• Problem statement: Every line in the entries that holds "support" should be identified and copied.

• Exercise materials:
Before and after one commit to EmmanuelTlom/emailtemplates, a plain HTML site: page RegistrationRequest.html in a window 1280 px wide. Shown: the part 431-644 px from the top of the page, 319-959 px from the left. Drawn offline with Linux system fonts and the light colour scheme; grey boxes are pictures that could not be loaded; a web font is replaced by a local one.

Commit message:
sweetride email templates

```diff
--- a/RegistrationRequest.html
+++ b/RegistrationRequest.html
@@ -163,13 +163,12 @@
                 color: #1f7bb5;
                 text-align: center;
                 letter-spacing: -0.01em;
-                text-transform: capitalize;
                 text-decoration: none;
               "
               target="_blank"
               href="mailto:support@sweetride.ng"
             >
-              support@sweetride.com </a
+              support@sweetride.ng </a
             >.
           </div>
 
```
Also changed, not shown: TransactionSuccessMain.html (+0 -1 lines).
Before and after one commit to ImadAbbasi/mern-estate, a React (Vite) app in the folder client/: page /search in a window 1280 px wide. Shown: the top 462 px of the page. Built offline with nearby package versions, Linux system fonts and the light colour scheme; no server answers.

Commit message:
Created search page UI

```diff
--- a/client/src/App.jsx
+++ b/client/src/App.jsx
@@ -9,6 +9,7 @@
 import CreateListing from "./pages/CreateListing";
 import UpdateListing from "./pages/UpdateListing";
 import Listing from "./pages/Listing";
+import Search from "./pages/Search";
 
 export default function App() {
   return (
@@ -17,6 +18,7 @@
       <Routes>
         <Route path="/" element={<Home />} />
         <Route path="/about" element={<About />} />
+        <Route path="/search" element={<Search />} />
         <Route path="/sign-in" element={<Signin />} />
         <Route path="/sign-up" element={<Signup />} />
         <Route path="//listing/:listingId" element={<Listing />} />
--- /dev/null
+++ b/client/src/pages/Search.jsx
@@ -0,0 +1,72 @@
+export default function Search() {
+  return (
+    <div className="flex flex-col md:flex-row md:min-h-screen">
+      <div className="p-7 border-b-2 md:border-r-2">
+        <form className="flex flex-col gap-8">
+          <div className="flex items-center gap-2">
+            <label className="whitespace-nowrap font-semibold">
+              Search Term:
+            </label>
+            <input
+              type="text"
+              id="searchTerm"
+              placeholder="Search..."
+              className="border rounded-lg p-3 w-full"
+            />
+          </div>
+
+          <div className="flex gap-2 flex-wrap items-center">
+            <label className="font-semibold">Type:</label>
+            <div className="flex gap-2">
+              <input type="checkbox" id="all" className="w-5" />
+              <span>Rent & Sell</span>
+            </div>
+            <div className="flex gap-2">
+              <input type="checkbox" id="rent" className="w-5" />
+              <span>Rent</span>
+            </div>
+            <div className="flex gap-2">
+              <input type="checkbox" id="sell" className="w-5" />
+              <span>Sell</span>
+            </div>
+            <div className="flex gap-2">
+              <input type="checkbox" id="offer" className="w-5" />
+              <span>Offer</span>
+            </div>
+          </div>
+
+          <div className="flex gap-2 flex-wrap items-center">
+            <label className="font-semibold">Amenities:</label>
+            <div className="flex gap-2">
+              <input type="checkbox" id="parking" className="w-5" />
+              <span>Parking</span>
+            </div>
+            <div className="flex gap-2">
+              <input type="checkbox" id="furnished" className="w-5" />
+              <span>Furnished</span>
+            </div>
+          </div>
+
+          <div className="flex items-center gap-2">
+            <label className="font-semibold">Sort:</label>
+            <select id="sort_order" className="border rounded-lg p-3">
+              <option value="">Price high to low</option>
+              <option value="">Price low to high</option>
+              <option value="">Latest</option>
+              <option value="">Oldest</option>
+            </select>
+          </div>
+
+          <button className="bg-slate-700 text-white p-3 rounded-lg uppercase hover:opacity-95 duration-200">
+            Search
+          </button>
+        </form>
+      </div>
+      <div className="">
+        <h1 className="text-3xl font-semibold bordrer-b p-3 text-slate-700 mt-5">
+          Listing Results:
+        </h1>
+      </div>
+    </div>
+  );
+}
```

• Output of the exercise:
               href="mailto:support@sweetride.ng"
-              support@sweetride.com </a
+              support@sweetride.ng </a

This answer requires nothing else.